I have never seen my dog display anything I interpret as disgust, superiority, amusement or guilt.
But similarity of emotions and interpretation of body language are not the only signs I interpret as possibly indicating sentience. I also observe that a dog (mostly n=1) is capable of e.g.
Self initiated behaviour to improve its own state.
Clear and quite nuanced communication of needs ( despite limited ‘speech’)
Attention engagement to request a need be met ( a paw on the ankle, a bark of a particular tone and duration)
Deduction, at a distance, of likely behaviour of other individuals (mostly other dogs) and choosing a corresponding response
Avoidance of aggressive dogs. (Via cues not always obvious to myself)
Meet and smell with dogs of similar status
Recognition and high tolerance of puppies ( less so with adolescents)
Domineering behaviour against socially weak dogs.
On the basis of an accumulation of such observations (the significance of each of which may be well short of 90%) the model I have of a typical dog is that it has (to >99% likleyhood) some level of sentience, at least according to my model of sentience.
I have actually had a close encounter with a giant cuttlefish “where I looked into its eyes and thought I detected sentience” but here I‘m more aligned with Rob (to 90% confidence), and that this was a case of over-anthropomorphism—the genetic gap is probably too large (and it was a single short observation).
I would incidentally put a much lower probability than 10% that any statement of LaMDA that claims ownership of a human emotion, and claims it manifests just like that human emotion, means anything significant at all.
I think this hypothesis for some kinds of chronic pain makes sense and is helpful to me. Thanks for posting. The only thing I would comment on is in regard to the physiological mechanism at work. For me, the vicious cycle enabler of my own chronic pain (neck—ascribed to incipient arthritis, wheneverI ask a professional) is, I’m pretty sure, not blood flow restriction but muscle spasming. I wonder if others might say the same? I do find it is frequently self-fulfilling. If I think I’m going to get a seriously stiff neck in the night, then I will get a seriously stiff neck by morning plus accompanying serious headache. I too have no medical training so disclaimers as to what is really going on.
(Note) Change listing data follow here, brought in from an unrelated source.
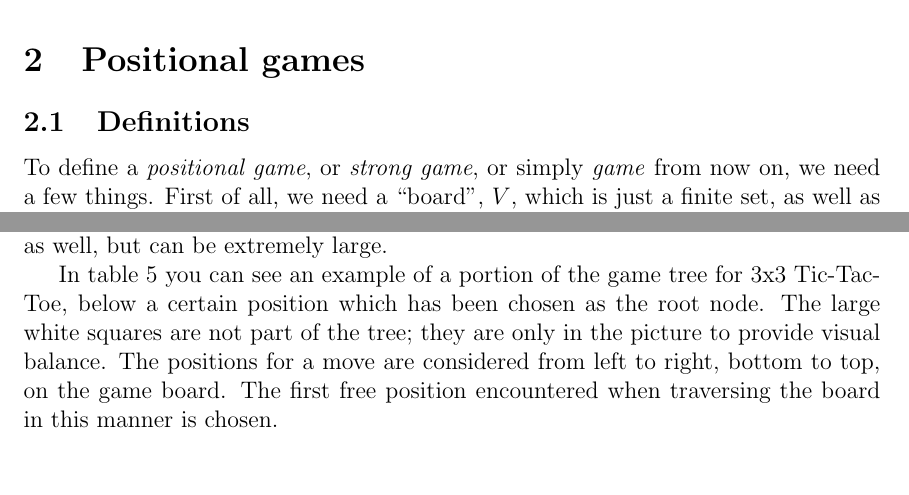
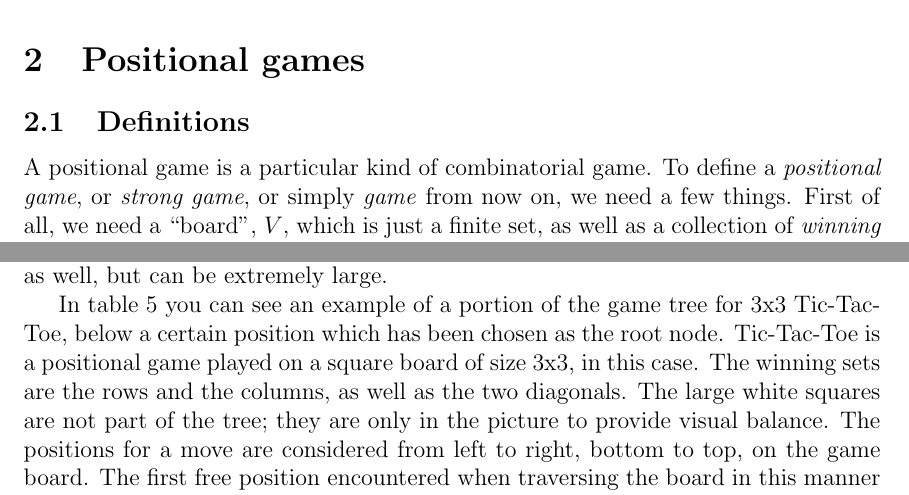
Before and after one commit to leino/thesis_msc_engphys, a LaTeX thesis (report/thesis.tex, which reads report/positional_games.tex): two parts of pages 6 and 10 of 49, joined at a grey line, cut so that both start at the same text, the shorter picture padded with empty space. Compiled offline with pdfLaTeX.

Commit message:
explain how positional games are related to combinatorial games, added description of Tic-Tac-Toe

```diff
--- a/report/positional_games.tex
+++ b/report/positional_games.tex
@@ -1,5 +1,6 @@
 \subsection{Definitions}
 
+A positional game is a particular kind of combinatorial game.
 To define a \emph{positional game}, or \emph{strong game}, or simply \emph{game} from now on, we need a few things.
 First of all, we need a ``board'', $V$, which is just a finite set, as well as a collection of \emph{winning sets}, $\mathcal F \subset \mathcal P(V)$.
 The tuple $(V,\mathcal F)$ constitutes a \emph{hypergraph}.
@@ -126,7 +127,7 @@ The children of the root node are all possible positions of the board after Firs
 The children of \emph{those} nodes are the possible positions after Second has made his move, and so on.
 Since we are only considering games played on finite boards, the game tree is finite as well, but can be extremely large.
 
-In table \ref{tab:ex_gametree} you can see an example of a portion of the game tree for 3x3 Tic-Tac-Toe, below a certain position which has been chosen as the root node. The large white squares are not part of the tree; they are only in the picture to provide visual balance.
+In table \ref{tab:ex_gametree} you can see an example of a portion of the game tree for 3x3 Tic-Tac-Toe, below a certain position which has been chosen as the root node. Tic-Tac-Toe is a positional game played on a square board of size 3x3, in this case. The winning sets are the rows and the columns, as well as the two diagonals. The large white squares are not part of the tree; they are only in the picture to provide visual balance.
 The positions for a move are considered from left to right, bottom to top, on the game board. The first free position encountered when traversing the board in this manner is chosen.
 
 \begin{center}
```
We may not run out of ideas but we may run out of exploitable physics. For instance what is most needed at the moment is a clean, cheap and large scale energy source that can replace gas, oil, and coal, without which much of the technological and economic development of the last hundred and fifty years or so would have been impossible. Perhaps fusion can be that thing. Perhaps we can paper over the Sahara with photovoltaics. Perhaps we can design fail-safe fission reactors more acceptable to the general population. Let’s assume we will solve the various technical and geopolitical problems necessary to get at least one of these technologies to where we need it to be. My point is this, what if physics either didn’t allow, or made it technologically too difficult; for any of these three possibilities to come to fruition ? We’d be at roughly the same place in terms of development, but without the potential safety net these technologies could give us. What likelihood of continued progress then? And so on. A greater population (of humans at least) in the future will certainly provide a greater fund of technological ideas, but to keep the world in a healthy enough state to support that population may require physics that is either unavailable to us, or just too difficult to exploit.
In regard to the amazing possibilities available to us by manipulating macromolecules, I am completely with you. We have only just scratched the surface of what is achievable using the physics we have readily to hand, IMO.
So my personal viewpoint (and I could be proved wrong) is that Bing hasn’t the capability to suffer in any meaningful way, but is capable (though not necessarily sentiently capable) of manipulating us into thinking it is suffering.